Article 19 (2) (c) declares a person charged of a crime innocent until proven guilty or pleads guilty before a competent court of law.
Ghana is bound by various international instruments including the African Charter on Human and People’s Rights and the Universal Declaration of Human Rights, to ensure that the fundamental rights and freedoms of all Ghanaians are protected regardless of who they are, what they believe or their chosen lifestyle. Therefore there is the need for government, civil society and the security service to work towards the protection and realisation of these rights.
Many Ghanaians have based the argument for mob justice on the mistrust and slow nature of our police and justice systems. True as this may be, we do not accept that the answer to this is mob justice. Personal prejudice, hearsay and misunderstanding of the criminal justice system also fuel the
rise of mob justice.
2 Daily Guide, Friday 13th February, 2015, Issue 034/15, Front Page and page 3
To this end, HRAC calls on all stakeholders to play their role in addressing this inhumane attitude of some Ghanaians who dispense instance justice causing the death or permanent defect on victims.

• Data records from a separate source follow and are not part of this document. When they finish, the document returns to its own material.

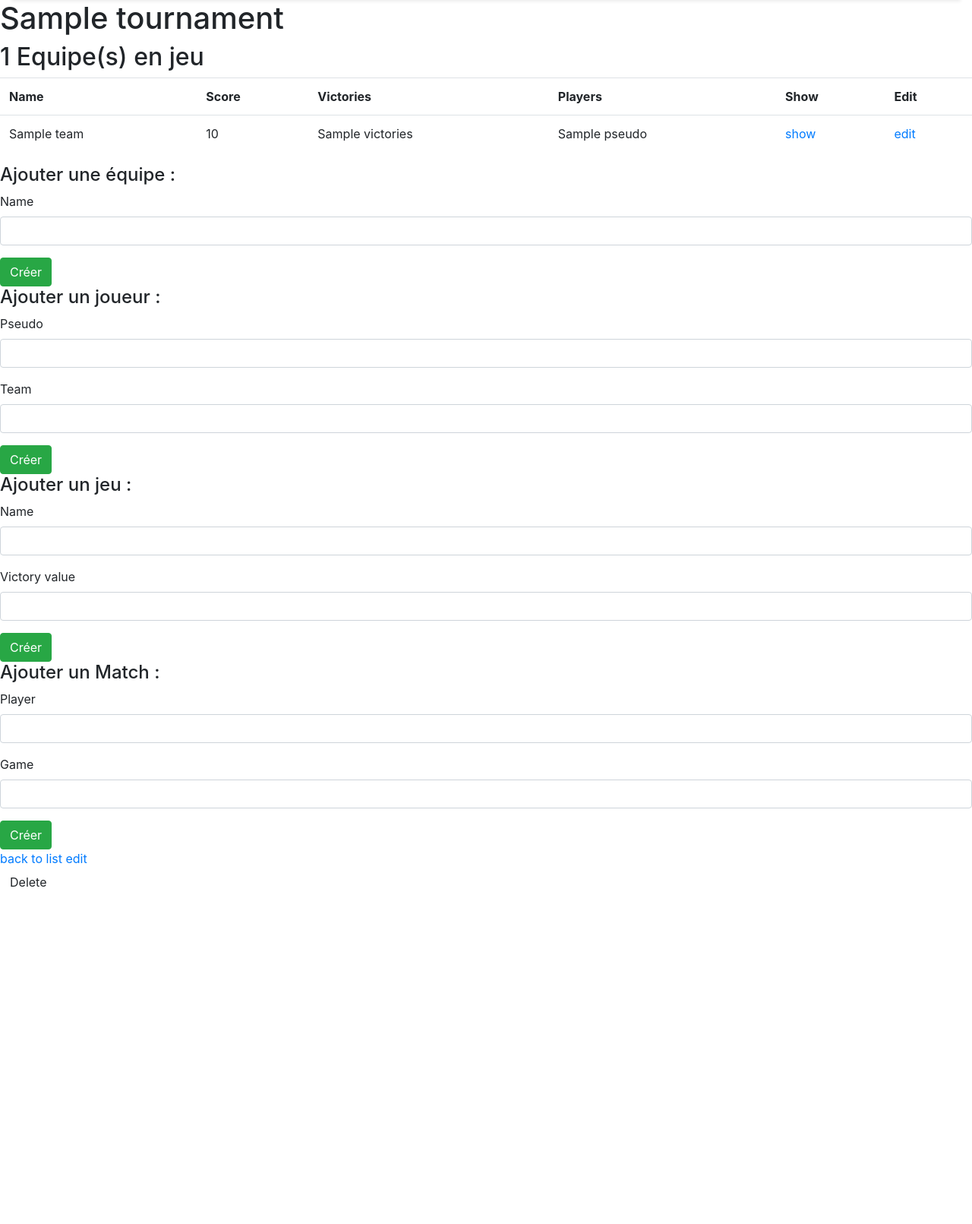
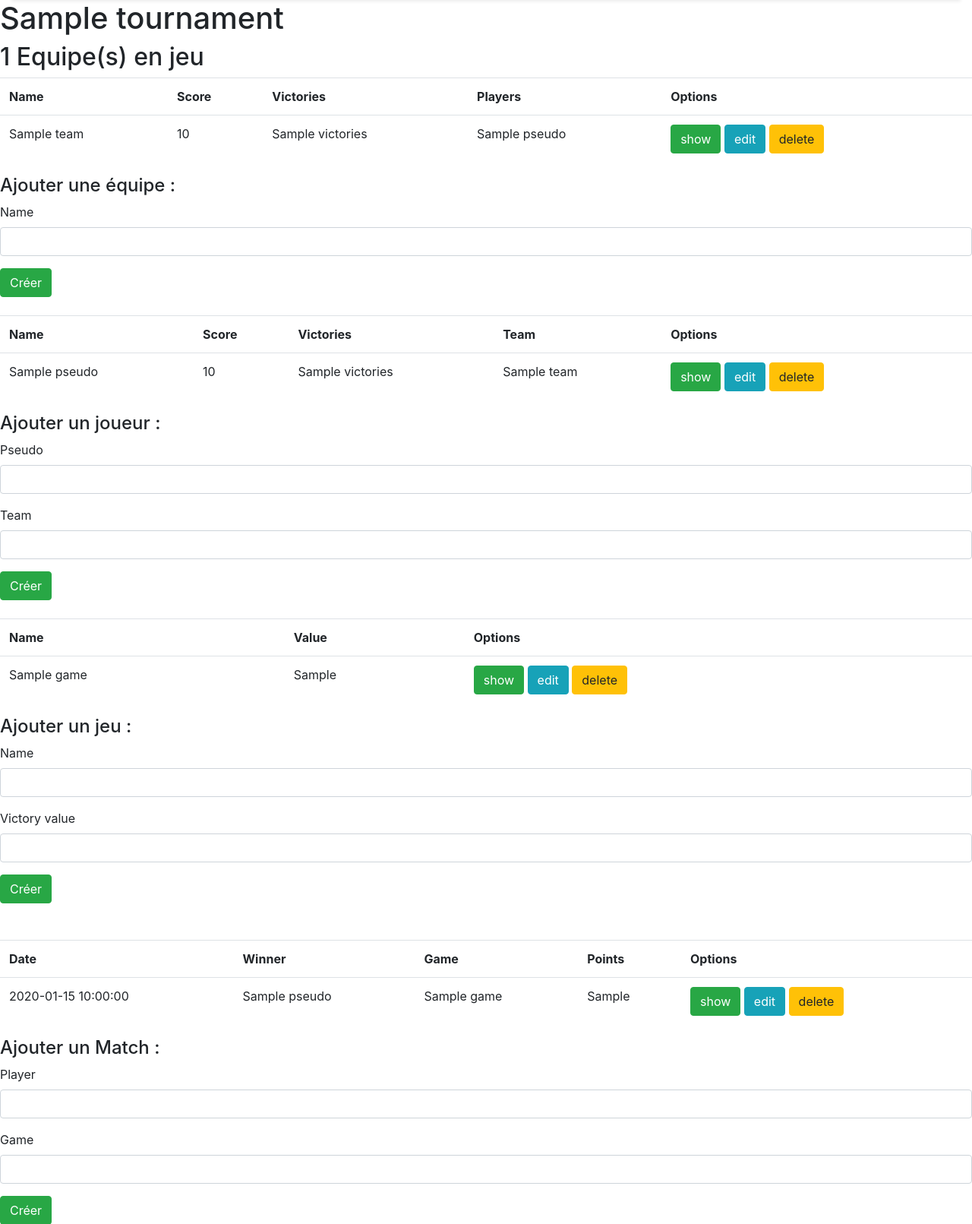
Before and after one commit to tomsihap/kus, a Symfony app: template templates/tournament/show.html.twig in a window 1280 px wide. Shown: the part 56-1667 px from the top of the page at 76% size. Before the commit the page ends 1223 px from the top, so only its background shows below. Run offline with Twig, Linux system fonts and the light colour scheme; the template is opened without the code that fills it: most values are stand-ins (such as "Sample title", 1, 10 or a date in 2020); form fields are guessed from the names that the template uses; some libraries are stand-ins or nearby versions.

Commit message:
feat(tournament): optimize display of tournament's infos and update contest entity

```diff
--- a/src/Controller/TournamentController.php
+++ b/src/Controller/TournamentController.php
@@ -144,6 +144,8 @@ class TournamentController extends AbstractController
 
             if ($contestForm->isSubmitted() && $contestForm->isValid()) {
 
+                $contest->setTournament($tournament);
+
                 $playerEntity = $contestForm->get('player')->getData();
                 $gameEntity = $contestForm->get('game')->getData();
 
--- a/templates/tournament/show.html.twig
+++ b/templates/tournament/show.html.twig
@@ -15,8 +15,8 @@
                     <th>Score</th>
                     <th>Victories</th>
                     <th>Players</th>
-                    <th>Show</th>
-                    <th>Edit</th>
+                    <th>Options</th>
+
                 </tr>
         {% for team in tournament.teams %}
                 <tr>
@@ -27,9 +27,10 @@
                         {{ player.pseudo }}
                         {% endfor %}
                     </td>
-                    <td><a href="{{ path('team_show', {'id': team.id}) }}">show</a></td>
-                    <td><a href="{{ path('team_edit', {'id': team.id}) }}">edit</a></td>
-
+                    <td>
+                    <a  class="btn btn-success" href="{{ path('team_show',   {'id': team.id}) }}">show</a>
+                    <a  class="btn btn-info" href="{{ path('team_edit',       {'id': team.id}) }}">edit</a>
+                    <a  class="btn btn-warning" href="{{ path('team_delete',     {'id': team.id}) }}">delete</a></td>
                 </tr>
             {% endfor %}
         </table>
@@ -42,6 +43,32 @@
     <button type="submit" class="btn btn-success">Créer</button>
     {{ form_end(teamForm) }}
 
+    <br>
+     <table class="table">
+         <tr>
+             <th>Name</th>
+             <th>Score</th>
+             <th>Victories</th>
+             <th>Team</th>
+             <th>Options</th>
+
+         </tr>
+         {% for team in tournament.teams %}
+         {% for player in team.players %}
+         <tr>
+             <td>{{ player.pseudo }}</td>
+             <td>{{ player.score }}</td>
+             <td>{{ player.victories }}</td>
+             <td>{{ player.team.name }}</td>
+             <td>
+                 <a class="btn btn-success" href="{{ path('player_show',   {'id': player.id}) }}">show</a>
+                 <a class="btn btn-info" href="{{ path('player_edit',       {'id': player.id}) }}">edit</a>
+                 <a class="btn btn-warning" href="{{ path('player_delete',     {'id': player.id}) }}">delete</a></td>
+         </tr>
+         {% endfor %}
+         {% endfor %}
+     </table>
+
     <h4>Ajouter un joueur : </h3>
     {{ form_start(playerForm) }}
     {{ form_row(playerForm.pseudo) }}
@@ -51,12 +78,61 @@
     {{ form_end(playerForm) }}
 
 
+    <br>
+     <table class="table">
+
+         <tr>
+             <th>Name</th>
+             <th>Value</th>
+             <th>Options</th>
+
+         </tr>
+         {% for game in tournament.games %}
+         <tr>
+             <td>{{ game.name }}</td>
+             <td>{{ game.victoryValue }}</td>
+             <td>
+                 <a class="btn btn-success" href="{{ path('game_show',   {'id': game.id}) }}">show</a>
+                 <a class="btn btn-info" href="{{ path('game_edit',       {'id': game.id}) }}">edit</a>
+                 <a class="btn btn-warning" href="{{ path('game_delete',     {'id': game.id}) }}">delete</a></td>
+         </tr>
+         {% endfor %}
+     </table>
+
+
     <h4>Ajouter un jeu : </h3>
     {{ form_start(gameForm) }}
     {{ form_row(gameForm.name) }}
     {{ form_row(gameForm.victoryValue) }}
     <button type="submit" class="btn btn-success">Créer</button>
     {{ form_end(gameForm) }}
+
+
+    <br>
+    <br>
+    <table class="table">
+
+        <tr>
+            <th>Date</th>
+            <th>Winner</th>
+            <th>Game</th>
+            <th>Points</th>
+            <th>Options</th>
+
+        </tr>
+        {% for contest in tournament.contests %}
+        <tr>
+            <td>{{ contest.createdAt | date('Y-m-d H:i:s') }}</td>
+            <td>{{ contest.player.pseudo}}</td>
+            <td>{{ contest.game.name }}</td>
+            <td>{{ contest.game.victoryValue }}</td>
+            <td>
+                <a class="btn btn-success" href="{{ path('contest_show',   {'id': contest.id}) }}">show</a>
+                <a class="btn btn-info" href="{{ path('contest_edit',       {'id': contest.id}) }}">edit</a>
+                <a class="btn btn-warning" href="{{ path('contest_delete',     {'id': contest.id}) }}">delete</a></td>
+        </tr>
+        {% endfor %}
+    </table>
 
     <h4>Ajouter un Match : </h3>
     {{ form_start(contestForm) }}
```
Also changed, not shown: src/Entity/Contest.php (+18 -0 lines), src/Entity/Tournament.php (+37 -0 lines), src/Migrations/Version20190408104125.php (added, +39 -0 lines).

We call on the Ghana Police Service to be proactive in addressing reported offences and look forward to the rapid production of a fair investigative report by the Ghana Police Service on the St. Paul’s Senior Secondary School mob incident. The courts should also ensure expeditious trial of cases so as to whip up public confidence in the judiciary. There is also the need for active co-operation among the key institutions of justice; the
Bench, Bar, Police and witnesses.
We also need to have a critical look at the Criminal Procedure Code with
the view to ensure speedy trial.
HRAC encourage CHRAJ, NCCE and human rights CSO to increase public education on the need for individuals to report suspected crimes to the
police for investigation.
Ghanaians should desist from abusing people they suspect to be homosexuals. If anyone has reason to believe an individual has committed the crime of unnatural carnal knowledge as prescribed by the Criminal Offences Act (Act 29), we encourage that individual to report to the nearest police station. No one has the right to lynch or abuse homosexuals
because it is against the laws of Ghana.
Ghana is a peace loving, democratic, human rights complaint country. The only way we can exist and continue to enjoy such appellations from the international community we need to protect everyone, including homosexuals.